Given entries section start
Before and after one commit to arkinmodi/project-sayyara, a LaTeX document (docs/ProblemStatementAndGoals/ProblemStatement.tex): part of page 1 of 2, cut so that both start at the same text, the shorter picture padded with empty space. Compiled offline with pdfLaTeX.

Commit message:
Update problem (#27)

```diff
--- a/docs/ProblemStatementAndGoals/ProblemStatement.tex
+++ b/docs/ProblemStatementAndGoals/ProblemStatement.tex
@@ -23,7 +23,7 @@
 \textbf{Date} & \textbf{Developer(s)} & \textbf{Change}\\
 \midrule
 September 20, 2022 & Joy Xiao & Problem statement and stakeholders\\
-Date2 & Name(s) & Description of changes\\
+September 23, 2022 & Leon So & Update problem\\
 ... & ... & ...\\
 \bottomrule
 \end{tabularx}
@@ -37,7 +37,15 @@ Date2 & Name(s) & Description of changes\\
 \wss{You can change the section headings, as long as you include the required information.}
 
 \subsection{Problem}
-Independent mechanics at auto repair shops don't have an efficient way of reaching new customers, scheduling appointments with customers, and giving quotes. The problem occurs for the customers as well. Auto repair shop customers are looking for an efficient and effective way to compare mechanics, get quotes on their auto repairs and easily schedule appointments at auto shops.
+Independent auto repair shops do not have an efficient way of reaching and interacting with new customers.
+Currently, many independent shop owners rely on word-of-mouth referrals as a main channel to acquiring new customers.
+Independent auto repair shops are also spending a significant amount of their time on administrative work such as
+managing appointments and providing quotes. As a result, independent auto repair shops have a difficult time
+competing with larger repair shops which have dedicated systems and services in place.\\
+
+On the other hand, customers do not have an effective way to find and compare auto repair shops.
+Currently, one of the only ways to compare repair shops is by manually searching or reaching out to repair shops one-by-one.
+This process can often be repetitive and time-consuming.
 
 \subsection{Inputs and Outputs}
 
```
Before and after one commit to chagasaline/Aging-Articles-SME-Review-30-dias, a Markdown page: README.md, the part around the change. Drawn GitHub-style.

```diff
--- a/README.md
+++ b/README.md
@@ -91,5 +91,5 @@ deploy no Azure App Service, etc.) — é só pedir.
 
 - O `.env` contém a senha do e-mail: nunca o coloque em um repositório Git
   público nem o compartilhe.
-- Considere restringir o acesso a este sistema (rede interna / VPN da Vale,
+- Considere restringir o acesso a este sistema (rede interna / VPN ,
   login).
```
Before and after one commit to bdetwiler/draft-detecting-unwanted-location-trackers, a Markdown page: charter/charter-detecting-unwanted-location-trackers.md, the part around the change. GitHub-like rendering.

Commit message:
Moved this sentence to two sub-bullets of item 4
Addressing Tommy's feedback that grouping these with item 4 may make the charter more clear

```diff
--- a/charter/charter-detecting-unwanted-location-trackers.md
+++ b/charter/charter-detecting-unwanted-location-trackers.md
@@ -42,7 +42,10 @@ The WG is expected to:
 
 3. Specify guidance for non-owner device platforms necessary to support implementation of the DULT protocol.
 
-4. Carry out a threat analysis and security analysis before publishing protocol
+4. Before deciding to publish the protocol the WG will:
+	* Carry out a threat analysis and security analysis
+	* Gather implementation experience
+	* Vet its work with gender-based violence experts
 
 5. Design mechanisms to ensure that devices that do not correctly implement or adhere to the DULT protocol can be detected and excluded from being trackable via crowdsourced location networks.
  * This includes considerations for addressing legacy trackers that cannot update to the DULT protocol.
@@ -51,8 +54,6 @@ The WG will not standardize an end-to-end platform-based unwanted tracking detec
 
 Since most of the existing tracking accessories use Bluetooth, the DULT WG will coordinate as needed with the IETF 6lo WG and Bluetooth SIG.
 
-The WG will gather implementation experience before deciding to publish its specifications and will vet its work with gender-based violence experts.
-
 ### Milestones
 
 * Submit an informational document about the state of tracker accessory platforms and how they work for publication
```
Given entries section end
■ Exercise goal ■
Find every line in the data above that holds the string "README". Give the number of such lines and nothing else.

■ Exercise response ■
3